[SOURCE MATERIAL — start]
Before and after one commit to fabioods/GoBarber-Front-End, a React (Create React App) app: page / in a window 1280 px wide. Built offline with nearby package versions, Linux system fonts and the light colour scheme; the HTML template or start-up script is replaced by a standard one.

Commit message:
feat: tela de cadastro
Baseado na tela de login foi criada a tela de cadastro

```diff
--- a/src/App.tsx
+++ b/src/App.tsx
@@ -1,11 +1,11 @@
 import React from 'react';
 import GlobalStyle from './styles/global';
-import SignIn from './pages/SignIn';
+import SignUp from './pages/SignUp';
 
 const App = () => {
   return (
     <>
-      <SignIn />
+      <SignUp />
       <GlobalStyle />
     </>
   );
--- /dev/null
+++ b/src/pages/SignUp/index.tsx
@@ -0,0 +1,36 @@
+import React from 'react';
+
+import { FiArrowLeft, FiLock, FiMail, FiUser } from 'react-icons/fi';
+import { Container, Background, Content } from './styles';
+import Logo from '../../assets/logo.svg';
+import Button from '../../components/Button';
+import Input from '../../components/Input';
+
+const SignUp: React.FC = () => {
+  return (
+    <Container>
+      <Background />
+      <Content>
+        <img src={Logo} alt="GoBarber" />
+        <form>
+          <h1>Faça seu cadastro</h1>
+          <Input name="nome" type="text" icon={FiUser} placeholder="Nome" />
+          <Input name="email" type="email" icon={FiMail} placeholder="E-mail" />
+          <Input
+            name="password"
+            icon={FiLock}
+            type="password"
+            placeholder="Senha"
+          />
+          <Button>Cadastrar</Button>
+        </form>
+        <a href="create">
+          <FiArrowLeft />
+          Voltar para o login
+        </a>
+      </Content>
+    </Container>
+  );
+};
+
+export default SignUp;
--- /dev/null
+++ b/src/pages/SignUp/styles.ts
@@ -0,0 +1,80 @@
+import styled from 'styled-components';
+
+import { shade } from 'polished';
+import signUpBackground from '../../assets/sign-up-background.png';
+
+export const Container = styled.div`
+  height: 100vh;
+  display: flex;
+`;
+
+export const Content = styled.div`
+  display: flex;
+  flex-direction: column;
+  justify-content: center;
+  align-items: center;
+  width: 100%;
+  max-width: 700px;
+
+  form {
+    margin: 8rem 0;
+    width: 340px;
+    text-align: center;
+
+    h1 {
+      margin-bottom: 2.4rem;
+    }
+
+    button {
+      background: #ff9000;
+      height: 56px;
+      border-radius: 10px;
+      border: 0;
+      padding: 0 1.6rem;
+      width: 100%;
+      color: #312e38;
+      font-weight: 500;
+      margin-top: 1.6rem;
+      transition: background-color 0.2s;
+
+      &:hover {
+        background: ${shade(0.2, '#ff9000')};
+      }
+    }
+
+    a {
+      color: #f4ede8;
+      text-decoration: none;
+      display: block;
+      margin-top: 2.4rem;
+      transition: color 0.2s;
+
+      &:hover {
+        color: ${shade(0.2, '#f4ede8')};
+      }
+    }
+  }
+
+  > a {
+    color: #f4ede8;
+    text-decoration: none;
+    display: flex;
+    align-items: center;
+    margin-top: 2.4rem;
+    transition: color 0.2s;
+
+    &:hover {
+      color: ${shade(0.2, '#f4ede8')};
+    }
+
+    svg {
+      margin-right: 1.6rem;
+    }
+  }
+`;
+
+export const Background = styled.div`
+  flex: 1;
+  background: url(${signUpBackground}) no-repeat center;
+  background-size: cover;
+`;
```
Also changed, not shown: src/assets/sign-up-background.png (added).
[SOURCE MATERIAL — finish]
WHAT YOU NEED TO DO –
Without altering anything, print all of the data again.

OUTPUT OF THE EXERCISE –
Before and after one commit to fabioods/GoBarber-Front-End, a React (Create React App) app: page / in a window 1280 px wide. Built offline with nearby package versions, Linux system fonts and the light colour scheme; the HTML template or start-up script is replaced by a standard one.

Commit message:
feat: tela de cadastro
Baseado na tela de login foi criada a tela de cadastro

```diff
--- a/src/App.tsx
+++ b/src/App.tsx
@@ -1,11 +1,11 @@
 import React from 'react';
 import GlobalStyle from './styles/global';
-import SignIn from './pages/SignIn';
+import SignUp from './pages/SignUp';
 
 const App = () => {
   return (
     <>
-      <SignIn />
+      <SignUp />
       <GlobalStyle />
     </>
   );
--- /dev/null
+++ b/src/pages/SignUp/index.tsx
@@ -0,0 +1,36 @@
+import React from 'react';
+
+import { FiArrowLeft, FiLock, FiMail, FiUser } from 'react-icons/fi';
+import { Container, Background, Content } from './styles';
+import Logo from '../../assets/logo.svg';
+import Button from '../../components/Button';
+import Input from '../../components/Input';
+
+const SignUp: React.FC = () => {
+  return (
+    <Container>
+      <Background />
+      <Content>
+        <img src={Logo} alt="GoBarber" />
+        <form>
+          <h1>Faça seu cadastro</h1>
+          <Input name="nome" type="text" icon={FiUser} placeholder="Nome" />
+          <Input name="email" type="email" icon={FiMail} placeholder="E-mail" />
+          <Input
+            name="password"
+            icon={FiLock}
+            type="password"
+            placeholder="Senha"
+          />
+          <Button>Cadastrar</Button>
+        </form>
+        <a href="create">
+          <FiArrowLeft />
+          Voltar para o login
+        </a>
+      </Content>
+    </Container>
+  );
+};
+
+export default SignUp;
--- /dev/null
+++ b/src/pages/SignUp/styles.ts
@@ -0,0 +1,80 @@
+import styled from 'styled-components';
+
+import { shade } from 'polished';
+import signUpBackground from '../../assets/sign-up-background.png';
+
+export const Container = styled.div`
+  height: 100vh;
+  display: flex;
+`;
+
+export const Content = styled.div`
+  display: flex;
+  flex-direction: column;
+  justify-content: center;
+  align-items: center;
+  width: 100%;
+  max-width: 700px;
+
+  form {
+    margin: 8rem 0;
+    width: 340px;
+    text-align: center;
+
+    h1 {
+      margin-bottom: 2.4rem;
+    }
+
+    button {
+      background: #ff9000;
+      height: 56px;
+      border-radius: 10px;
+      border: 0;
+      padding: 0 1.6rem;
+      width: 100%;
+      color: #312e38;
+      font-weight: 500;
+      margin-top: 1.6rem;
+      transition: background-color 0.2s;
+
+      &:hover {
+        background: ${shade(0.2, '#ff9000')};
+      }
+    }
+
+    a {
+      color: #f4ede8;
+      text-decoration: none;
+      display: block;
+      margin-top: 2.4rem;
+      transition: color 0.2s;
+
+      &:hover {
+        color: ${shade(0.2, '#f4ede8')};
+      }
+    }
+  }
+
+  > a {
+    color: #f4ede8;
+    text-decoration: none;
+    display: flex;
+    align-items: center;
+    margin-top: 2.4rem;
+    transition: color 0.2s;
+
+    &:hover {
+      color: ${shade(0.2, '#f4ede8')};
+    }
+
+    svg {
+      margin-right: 1.6rem;
+    }
+  }
+`;
+
+export const Background = styled.div`
+  flex: 1;
+  background: url(${signUpBackground}) no-repeat center;
+  background-size: cover;
+`;
```
Also changed, not shown: src/assets/sign-up-background.png (added).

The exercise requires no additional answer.